§ **WHAT TO DO**
Note each line in the data holding the string "header" and report it.

►

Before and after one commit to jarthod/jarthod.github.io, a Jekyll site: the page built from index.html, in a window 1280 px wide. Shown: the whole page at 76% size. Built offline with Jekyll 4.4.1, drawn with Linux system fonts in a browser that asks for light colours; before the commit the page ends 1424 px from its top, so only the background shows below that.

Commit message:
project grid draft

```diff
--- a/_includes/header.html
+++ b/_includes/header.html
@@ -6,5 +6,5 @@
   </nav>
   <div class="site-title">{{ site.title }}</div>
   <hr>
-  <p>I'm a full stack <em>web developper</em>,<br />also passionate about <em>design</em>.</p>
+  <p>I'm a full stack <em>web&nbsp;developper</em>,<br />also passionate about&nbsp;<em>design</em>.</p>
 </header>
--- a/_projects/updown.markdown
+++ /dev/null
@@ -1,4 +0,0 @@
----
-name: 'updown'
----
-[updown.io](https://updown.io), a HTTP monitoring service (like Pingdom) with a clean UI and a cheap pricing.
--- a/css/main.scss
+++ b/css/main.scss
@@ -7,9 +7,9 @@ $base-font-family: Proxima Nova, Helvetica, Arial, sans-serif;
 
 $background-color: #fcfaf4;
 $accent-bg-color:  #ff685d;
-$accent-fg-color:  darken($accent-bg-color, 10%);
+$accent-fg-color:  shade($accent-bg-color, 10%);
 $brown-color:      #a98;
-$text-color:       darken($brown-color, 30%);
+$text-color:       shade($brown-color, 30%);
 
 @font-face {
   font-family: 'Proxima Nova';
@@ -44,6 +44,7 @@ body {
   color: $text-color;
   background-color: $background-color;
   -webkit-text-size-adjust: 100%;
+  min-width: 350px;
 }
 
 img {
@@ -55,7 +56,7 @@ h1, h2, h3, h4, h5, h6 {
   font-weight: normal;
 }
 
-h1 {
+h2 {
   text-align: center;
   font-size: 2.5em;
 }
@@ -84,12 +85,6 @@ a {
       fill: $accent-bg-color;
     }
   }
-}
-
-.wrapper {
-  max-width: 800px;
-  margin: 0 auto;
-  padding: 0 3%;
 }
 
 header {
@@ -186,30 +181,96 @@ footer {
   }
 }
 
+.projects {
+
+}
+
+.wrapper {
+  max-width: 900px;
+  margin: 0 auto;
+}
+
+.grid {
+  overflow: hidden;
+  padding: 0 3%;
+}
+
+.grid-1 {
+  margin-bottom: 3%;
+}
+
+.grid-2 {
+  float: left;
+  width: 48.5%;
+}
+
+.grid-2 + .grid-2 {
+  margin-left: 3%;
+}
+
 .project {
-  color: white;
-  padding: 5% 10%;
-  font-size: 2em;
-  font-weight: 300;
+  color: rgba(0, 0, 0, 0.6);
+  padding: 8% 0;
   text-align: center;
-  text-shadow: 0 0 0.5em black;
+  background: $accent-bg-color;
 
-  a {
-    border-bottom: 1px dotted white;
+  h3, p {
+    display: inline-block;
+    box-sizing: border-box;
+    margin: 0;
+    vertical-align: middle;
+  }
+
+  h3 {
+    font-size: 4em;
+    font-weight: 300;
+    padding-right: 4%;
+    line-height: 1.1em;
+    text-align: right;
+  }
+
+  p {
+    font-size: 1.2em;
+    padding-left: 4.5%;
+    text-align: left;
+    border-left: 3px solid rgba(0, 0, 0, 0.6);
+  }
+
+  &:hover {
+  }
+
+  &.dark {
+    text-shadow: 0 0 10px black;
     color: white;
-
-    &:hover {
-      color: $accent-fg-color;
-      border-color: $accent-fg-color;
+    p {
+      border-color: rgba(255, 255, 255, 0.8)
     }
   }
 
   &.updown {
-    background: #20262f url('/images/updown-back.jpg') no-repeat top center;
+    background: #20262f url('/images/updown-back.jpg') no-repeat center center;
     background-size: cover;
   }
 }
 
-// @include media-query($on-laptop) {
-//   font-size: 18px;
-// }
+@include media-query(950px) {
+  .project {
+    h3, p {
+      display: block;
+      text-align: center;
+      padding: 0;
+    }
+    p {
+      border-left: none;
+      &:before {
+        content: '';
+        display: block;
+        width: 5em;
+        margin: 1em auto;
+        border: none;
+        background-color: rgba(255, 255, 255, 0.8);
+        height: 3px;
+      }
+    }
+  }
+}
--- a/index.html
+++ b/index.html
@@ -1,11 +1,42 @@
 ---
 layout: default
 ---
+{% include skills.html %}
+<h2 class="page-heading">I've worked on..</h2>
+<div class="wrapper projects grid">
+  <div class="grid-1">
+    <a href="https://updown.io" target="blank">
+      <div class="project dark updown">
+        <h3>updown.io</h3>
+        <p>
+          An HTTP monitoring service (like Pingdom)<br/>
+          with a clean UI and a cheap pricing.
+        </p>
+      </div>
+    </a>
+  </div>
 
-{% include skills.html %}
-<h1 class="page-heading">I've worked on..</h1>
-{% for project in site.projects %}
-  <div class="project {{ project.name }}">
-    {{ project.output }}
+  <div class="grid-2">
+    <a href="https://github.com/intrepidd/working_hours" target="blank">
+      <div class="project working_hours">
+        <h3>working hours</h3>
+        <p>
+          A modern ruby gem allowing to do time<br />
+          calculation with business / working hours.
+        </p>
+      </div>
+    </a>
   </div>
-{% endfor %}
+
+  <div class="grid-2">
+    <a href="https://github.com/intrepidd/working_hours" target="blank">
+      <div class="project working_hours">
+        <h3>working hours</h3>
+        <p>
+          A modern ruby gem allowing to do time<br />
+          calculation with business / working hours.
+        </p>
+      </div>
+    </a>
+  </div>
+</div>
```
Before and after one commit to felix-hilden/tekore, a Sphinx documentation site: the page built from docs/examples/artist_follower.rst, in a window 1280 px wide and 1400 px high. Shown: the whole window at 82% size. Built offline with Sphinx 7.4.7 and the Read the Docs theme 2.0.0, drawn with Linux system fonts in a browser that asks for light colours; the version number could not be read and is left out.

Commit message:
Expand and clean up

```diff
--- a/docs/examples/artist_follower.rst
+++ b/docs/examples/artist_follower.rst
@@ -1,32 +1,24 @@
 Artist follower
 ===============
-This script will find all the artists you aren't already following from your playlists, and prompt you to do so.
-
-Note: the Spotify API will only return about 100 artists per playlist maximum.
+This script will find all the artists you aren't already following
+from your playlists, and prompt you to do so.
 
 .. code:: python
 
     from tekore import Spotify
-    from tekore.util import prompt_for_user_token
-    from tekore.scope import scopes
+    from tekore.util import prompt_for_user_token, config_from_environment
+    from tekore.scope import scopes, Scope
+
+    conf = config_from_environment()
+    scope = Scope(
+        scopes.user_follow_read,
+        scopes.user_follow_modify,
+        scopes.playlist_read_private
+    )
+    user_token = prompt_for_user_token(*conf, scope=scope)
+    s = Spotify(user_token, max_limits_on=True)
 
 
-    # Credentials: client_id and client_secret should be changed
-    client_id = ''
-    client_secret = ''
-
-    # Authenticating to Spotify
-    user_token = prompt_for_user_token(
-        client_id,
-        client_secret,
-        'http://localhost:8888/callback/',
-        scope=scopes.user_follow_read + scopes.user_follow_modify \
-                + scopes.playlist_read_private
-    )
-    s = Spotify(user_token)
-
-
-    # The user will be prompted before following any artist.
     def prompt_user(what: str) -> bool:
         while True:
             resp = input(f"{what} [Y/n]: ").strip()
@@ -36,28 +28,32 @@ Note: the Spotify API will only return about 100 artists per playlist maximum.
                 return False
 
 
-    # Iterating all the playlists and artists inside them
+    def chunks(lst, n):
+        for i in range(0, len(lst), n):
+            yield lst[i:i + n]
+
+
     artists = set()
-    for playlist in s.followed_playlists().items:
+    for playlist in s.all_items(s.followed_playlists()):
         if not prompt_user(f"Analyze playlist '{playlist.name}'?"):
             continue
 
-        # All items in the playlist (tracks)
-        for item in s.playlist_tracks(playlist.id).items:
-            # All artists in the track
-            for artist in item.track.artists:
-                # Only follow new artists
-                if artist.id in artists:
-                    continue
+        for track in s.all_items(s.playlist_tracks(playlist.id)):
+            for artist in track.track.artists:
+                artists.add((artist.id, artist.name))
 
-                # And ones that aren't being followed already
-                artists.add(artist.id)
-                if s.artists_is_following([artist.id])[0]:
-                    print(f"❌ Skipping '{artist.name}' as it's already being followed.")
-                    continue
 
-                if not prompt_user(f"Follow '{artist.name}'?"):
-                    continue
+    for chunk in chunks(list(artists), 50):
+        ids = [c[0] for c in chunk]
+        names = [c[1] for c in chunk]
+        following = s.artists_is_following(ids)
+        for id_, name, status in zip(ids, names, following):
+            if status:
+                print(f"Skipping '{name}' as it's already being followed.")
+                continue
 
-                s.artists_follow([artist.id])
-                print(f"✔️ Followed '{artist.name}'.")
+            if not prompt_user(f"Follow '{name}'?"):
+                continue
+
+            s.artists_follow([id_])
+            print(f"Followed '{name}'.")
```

◄

§ **ANSWER TO THIS TASK**
--- a/_includes/header.html
+++ b/_includes/header.html
 </header>
 header {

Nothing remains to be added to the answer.